Ironbark says Citronen project in Greenland needs $514m


Australia's Ironbark Zinc has announced that around $514m is required to fund the development of its Citronen project in Greenland, based on the outcome of an updated feasibility study.  

The 3.3Mtpa project is expected to produce up to 200,000tpa zinc metal and has projected revenue of $6.3bn over a mine life of 14 years.

It comprises an exploitation licence 2016/30 (Mining Permit), which was granted by the Greenland Government in December last year for a period of 30 years.

According to the feasibility study, the project has a net present value (NPV) of $1.03bn and an internal rate of return (IRR) of 36%.

"One of the project’s most exciting aspects remains its exceptional exploration potential with identified mineralisation remaining open in almost every direction."

Ironbark Zinc managing director Jonathan Downes said: "The Citronen project shows a highly profitable base metal development potential of global significance. 

"Citronen’s mine life of at least 14 years is defined only by the limits of drilling to date.
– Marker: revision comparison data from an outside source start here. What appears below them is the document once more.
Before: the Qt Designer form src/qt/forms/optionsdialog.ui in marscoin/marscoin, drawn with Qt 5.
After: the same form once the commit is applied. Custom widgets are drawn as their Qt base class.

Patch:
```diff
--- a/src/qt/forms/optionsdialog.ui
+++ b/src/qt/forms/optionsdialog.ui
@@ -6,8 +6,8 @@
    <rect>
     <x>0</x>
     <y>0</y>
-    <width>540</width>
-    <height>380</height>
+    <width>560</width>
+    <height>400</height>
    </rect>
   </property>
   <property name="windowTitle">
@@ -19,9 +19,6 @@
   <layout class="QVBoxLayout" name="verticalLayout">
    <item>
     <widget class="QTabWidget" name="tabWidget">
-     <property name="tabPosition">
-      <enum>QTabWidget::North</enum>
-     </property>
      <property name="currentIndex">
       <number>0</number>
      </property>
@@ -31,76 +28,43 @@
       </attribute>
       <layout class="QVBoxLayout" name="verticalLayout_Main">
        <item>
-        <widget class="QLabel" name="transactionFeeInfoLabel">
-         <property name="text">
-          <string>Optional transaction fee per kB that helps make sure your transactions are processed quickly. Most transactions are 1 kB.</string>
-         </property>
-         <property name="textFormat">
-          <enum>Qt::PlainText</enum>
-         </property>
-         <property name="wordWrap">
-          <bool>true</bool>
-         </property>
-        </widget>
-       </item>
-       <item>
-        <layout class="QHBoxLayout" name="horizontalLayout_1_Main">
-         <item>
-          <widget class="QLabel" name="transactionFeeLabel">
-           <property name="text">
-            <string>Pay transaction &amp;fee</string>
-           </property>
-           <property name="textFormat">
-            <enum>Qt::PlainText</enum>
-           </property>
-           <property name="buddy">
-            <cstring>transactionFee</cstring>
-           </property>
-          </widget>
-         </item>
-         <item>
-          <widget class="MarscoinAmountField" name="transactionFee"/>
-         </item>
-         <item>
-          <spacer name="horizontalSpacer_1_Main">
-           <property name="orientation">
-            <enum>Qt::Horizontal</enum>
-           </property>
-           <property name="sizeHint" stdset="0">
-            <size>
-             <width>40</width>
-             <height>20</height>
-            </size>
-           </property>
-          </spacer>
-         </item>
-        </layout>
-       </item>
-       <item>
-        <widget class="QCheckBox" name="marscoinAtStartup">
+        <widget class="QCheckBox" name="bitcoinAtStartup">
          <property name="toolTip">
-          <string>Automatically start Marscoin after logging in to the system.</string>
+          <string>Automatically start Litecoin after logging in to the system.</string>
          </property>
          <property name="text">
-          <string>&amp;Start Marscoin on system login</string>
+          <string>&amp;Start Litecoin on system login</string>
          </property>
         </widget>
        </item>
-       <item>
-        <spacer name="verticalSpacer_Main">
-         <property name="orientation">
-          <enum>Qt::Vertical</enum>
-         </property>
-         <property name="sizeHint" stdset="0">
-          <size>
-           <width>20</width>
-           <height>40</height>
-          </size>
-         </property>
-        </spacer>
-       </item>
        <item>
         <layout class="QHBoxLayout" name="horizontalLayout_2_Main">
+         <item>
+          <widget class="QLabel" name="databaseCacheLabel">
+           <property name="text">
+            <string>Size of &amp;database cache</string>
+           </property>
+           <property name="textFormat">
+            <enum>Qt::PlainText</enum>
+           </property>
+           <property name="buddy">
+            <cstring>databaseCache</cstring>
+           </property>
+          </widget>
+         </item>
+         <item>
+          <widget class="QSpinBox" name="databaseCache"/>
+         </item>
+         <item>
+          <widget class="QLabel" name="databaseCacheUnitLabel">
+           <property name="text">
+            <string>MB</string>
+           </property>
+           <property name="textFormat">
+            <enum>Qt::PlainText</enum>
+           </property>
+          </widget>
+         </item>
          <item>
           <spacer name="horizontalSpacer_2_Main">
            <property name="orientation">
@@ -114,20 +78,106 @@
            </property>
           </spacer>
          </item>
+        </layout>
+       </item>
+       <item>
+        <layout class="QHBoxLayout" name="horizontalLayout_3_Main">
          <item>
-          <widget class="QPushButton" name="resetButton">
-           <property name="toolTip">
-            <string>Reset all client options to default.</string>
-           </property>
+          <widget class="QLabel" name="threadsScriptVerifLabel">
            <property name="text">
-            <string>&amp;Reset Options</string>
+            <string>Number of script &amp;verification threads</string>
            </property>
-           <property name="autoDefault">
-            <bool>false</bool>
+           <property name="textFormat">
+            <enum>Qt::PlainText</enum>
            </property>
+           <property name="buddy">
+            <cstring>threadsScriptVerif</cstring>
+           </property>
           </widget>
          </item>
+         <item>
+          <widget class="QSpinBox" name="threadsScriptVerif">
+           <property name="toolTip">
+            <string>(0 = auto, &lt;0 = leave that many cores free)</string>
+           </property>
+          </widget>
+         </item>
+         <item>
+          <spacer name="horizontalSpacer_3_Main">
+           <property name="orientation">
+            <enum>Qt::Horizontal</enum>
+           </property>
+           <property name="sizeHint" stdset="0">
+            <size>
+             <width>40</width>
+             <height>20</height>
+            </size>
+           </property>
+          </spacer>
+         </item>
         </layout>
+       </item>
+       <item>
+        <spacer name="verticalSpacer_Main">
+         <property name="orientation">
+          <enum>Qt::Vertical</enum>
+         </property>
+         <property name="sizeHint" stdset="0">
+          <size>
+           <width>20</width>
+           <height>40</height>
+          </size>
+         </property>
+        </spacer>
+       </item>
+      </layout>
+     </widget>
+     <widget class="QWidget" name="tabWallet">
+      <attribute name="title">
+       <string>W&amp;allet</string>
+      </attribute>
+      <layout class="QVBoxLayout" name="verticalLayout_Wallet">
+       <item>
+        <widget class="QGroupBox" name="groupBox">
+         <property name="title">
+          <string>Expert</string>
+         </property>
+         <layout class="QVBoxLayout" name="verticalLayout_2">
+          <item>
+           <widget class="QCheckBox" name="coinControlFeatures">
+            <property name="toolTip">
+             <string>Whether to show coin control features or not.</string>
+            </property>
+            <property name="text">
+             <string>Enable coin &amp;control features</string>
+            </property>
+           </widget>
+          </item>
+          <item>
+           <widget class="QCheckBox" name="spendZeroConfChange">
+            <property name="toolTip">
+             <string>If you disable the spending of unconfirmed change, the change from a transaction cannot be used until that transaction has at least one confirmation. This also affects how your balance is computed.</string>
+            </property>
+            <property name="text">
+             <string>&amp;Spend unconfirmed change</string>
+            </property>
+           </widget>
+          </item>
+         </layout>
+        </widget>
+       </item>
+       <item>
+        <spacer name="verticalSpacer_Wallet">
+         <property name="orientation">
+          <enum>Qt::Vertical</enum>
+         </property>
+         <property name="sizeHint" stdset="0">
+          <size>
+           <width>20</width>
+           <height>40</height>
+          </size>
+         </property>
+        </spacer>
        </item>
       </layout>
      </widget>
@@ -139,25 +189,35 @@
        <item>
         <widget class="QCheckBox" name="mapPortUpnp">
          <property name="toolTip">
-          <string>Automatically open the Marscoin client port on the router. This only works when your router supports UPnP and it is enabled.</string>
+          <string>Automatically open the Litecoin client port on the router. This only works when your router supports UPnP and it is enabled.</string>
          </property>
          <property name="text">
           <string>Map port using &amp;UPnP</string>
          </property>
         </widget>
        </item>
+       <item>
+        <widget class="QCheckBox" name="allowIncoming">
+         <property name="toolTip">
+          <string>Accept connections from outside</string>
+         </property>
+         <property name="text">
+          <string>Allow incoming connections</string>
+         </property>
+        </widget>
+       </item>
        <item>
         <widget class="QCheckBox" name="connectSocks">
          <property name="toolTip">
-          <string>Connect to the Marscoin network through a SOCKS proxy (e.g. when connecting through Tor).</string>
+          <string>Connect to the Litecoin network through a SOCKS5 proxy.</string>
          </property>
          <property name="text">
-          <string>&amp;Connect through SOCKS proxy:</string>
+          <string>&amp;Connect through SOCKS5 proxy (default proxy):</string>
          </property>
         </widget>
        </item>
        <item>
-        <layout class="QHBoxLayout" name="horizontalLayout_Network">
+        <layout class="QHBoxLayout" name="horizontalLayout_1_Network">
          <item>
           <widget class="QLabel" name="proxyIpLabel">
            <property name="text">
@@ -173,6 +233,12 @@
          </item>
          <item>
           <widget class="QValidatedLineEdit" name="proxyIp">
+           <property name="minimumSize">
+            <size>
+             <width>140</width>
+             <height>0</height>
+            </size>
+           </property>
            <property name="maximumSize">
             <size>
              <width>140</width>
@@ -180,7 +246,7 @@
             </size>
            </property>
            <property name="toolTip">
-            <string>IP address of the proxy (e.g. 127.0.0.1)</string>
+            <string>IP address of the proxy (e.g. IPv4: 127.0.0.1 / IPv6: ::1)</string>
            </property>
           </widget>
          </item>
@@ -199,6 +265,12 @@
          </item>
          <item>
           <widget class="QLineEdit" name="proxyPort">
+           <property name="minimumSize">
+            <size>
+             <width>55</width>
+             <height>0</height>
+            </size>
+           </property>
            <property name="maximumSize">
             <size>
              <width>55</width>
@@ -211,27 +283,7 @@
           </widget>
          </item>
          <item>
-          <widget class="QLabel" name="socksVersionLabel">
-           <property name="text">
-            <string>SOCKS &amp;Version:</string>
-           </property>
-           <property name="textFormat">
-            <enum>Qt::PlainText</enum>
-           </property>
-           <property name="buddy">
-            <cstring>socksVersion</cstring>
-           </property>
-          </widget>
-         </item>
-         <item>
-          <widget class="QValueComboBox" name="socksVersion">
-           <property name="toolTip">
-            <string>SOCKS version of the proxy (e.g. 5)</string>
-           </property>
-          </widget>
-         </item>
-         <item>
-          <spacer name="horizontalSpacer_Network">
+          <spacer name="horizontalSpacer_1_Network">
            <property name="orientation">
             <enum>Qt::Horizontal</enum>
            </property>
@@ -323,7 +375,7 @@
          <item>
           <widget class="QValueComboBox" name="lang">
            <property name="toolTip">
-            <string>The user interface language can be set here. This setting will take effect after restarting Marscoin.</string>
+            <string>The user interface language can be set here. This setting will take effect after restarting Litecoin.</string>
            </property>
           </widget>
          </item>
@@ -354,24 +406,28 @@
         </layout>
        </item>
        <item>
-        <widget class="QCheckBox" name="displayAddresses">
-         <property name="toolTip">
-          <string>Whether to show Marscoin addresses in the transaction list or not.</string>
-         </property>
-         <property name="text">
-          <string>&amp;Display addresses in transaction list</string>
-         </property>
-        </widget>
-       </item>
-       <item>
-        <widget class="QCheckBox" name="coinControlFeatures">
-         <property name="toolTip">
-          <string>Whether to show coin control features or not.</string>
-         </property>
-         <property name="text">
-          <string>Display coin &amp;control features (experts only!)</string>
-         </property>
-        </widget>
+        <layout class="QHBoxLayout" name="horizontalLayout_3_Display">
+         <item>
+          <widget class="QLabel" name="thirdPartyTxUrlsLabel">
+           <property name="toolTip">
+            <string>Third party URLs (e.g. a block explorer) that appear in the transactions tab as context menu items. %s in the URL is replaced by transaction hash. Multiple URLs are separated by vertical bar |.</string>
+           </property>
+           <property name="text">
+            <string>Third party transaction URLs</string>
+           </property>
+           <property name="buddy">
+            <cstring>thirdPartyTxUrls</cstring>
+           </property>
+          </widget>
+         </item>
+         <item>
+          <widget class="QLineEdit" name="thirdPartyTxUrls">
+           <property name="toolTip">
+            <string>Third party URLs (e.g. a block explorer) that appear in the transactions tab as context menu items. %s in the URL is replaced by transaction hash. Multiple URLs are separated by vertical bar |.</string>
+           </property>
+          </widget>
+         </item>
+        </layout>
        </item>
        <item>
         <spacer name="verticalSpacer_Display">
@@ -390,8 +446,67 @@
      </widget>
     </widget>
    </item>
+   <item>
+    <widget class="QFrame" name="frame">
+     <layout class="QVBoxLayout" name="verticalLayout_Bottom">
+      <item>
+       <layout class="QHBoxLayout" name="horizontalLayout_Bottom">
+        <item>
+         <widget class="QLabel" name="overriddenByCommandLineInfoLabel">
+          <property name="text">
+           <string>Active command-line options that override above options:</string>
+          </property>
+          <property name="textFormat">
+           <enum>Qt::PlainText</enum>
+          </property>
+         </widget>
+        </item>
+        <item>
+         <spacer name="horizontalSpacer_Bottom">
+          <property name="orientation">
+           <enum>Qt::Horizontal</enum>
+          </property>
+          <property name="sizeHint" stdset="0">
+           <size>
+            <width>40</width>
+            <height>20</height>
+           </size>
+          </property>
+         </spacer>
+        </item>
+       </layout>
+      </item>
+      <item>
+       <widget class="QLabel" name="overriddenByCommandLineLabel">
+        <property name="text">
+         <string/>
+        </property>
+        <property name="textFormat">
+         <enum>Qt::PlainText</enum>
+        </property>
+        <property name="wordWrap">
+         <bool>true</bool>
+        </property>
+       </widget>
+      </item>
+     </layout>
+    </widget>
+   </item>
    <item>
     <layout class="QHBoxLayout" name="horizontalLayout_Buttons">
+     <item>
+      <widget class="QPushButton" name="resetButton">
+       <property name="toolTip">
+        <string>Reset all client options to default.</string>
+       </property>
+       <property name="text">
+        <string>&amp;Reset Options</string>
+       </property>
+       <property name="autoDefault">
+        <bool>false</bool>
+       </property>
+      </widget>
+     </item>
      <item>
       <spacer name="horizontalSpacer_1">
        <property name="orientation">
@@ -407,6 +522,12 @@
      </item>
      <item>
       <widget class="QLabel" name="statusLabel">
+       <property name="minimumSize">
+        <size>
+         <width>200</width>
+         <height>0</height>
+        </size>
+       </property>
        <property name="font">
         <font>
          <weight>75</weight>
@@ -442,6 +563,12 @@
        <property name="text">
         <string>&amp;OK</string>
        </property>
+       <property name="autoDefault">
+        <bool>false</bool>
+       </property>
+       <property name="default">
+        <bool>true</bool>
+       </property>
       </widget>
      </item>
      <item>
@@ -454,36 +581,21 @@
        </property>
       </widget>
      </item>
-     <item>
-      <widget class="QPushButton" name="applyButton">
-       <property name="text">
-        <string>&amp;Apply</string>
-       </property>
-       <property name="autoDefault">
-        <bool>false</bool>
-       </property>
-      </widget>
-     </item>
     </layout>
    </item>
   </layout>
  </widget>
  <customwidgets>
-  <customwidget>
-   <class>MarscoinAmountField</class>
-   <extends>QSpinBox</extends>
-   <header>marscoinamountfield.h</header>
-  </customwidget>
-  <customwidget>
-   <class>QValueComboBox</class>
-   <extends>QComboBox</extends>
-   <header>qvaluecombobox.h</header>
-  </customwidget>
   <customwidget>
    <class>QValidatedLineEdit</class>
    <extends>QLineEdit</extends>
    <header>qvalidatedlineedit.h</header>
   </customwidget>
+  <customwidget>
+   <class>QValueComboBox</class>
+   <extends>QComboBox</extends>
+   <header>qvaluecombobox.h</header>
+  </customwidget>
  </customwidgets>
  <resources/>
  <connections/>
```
As such, one of the project’s most exciting aspects remains its exceptional exploration potential with identified mineralisation remaining open in almost every direction." 

The project is an underground room and pillar mining operation, concentrating the ore through dense media separation (DMS) and flotation techniques in order to produce separate zinc and lead concentrates.

To date, the company’s drilling programme at the site has covered more than 66,000m and 166 diamond holes.

Under the existing memorandum of understanding (MoU), Ironbark is working with China Nonferrous to deliver an engineering, procurement and construction (EPC) fixed-price contract, as well as assist in project financing.